Archive for January, 2009

Before You Recruit Volunteers

Saturday, January 24th, 2009

It’s important to have a clear picture of your organization before you recruit volunteers.  What is the culture and work environment of your organization:

  • relaxed or formal in chain of command and boundaries
  • stable and secure or uncertain future
  • results-driven or value-oriented

Knowing these characteristics will make it much easier to recruit and retain volunteers who are a good match for your organization.

Be Aware of Legal Matters Relating to Volunteers

Tuesday, January 13th, 2009

Be sure you have researched and resolved any legal issues that might be related to involving volunteers with your organization.

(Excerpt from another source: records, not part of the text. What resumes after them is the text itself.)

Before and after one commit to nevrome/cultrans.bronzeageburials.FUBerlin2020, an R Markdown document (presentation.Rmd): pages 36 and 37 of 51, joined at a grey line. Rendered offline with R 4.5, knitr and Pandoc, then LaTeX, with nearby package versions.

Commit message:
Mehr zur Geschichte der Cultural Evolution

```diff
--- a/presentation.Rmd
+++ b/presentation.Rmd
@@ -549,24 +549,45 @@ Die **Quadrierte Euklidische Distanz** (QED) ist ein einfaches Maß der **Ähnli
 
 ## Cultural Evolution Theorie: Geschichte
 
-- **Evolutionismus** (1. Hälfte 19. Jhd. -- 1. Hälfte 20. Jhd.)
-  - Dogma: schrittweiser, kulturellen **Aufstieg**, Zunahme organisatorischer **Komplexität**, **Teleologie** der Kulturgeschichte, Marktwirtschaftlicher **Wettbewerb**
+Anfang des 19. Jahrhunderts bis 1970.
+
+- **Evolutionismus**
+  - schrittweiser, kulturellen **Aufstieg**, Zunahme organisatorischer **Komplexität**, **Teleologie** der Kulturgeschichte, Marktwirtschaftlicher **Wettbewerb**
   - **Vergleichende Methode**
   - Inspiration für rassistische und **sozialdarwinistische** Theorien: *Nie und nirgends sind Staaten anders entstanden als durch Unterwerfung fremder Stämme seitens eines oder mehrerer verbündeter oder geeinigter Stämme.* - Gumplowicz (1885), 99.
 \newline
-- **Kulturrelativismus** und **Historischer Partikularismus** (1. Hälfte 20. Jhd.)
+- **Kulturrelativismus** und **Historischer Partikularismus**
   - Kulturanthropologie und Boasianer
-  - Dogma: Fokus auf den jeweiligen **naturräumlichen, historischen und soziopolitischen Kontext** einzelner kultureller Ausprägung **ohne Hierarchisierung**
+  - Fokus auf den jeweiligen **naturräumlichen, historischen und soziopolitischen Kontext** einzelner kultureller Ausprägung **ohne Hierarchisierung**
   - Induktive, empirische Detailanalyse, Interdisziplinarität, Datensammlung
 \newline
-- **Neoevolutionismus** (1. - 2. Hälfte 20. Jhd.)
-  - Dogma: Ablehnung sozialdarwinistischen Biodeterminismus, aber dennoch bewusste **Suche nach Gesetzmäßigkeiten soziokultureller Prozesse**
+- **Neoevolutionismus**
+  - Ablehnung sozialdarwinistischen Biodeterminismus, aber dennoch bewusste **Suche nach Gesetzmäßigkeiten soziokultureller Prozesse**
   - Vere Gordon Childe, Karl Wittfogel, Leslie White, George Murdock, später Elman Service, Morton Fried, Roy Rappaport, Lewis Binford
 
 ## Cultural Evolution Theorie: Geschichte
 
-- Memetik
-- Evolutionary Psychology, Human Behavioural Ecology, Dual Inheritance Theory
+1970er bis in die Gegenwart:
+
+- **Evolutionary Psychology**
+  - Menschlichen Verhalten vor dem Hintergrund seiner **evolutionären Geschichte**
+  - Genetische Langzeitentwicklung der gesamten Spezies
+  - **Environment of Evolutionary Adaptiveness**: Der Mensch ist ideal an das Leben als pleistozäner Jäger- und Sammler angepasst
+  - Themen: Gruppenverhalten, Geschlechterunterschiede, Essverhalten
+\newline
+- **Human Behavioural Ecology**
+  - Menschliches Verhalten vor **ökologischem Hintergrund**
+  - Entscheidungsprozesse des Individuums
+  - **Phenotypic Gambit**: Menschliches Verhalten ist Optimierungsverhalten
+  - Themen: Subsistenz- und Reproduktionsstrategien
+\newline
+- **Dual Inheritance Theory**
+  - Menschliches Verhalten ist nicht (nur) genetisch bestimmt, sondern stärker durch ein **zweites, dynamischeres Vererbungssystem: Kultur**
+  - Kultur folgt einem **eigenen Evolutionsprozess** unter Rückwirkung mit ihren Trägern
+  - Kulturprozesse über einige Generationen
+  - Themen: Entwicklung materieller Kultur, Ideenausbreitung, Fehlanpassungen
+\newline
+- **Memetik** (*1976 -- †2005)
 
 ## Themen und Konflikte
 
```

Do any licensing requirements, insurance policies, or laws and regulations affect your use of volunteers in your organization. A review with your attorney is a great idea, just to be sure. Do your written company policies and procedures address the inclusion of volunteer workers? Make sure any needed items are in place before you begin recruiting, for a smooth transition.

How Can We Recruit Volunteers?

Saturday, January 10th, 2009

There are three basic ways to recruit volunteers, dependent mostly on the type of volunteers needed:

  • Warm Body Recruiting: This method is best suited when you need a large number of volunteers, perhaps for a one-time project, or a short period of time, with the task to be completed requiring minimal qualifications. You can accomplish this kind of recruiting by distributing brochures and posters, speaking to groups, placing notices in local media, and using word of mouth.
  • Targeted Recruiting: This method requires much more careful planning to reach a small audience of volunteers who have a specific skill or some other characteristic not commonly found. By carefully thinking about the needs and the type of person who could fill those needs, you should be able then to determine likely ways to communicate and motivate those people. Your message can then be delivered directly to those people.
  • Sphere of Influence: By identifying populations who are already in contact with your organization and using them to reach out in widening circles, you can reach large numbers of potential volunteers. These might include your clients (and their families and relatives), your alumni, friends and family of your current staff (paid or volunteer), people in the organization’s neighborhood, and others who have been affected in some why by the problem you organization is working to resolve.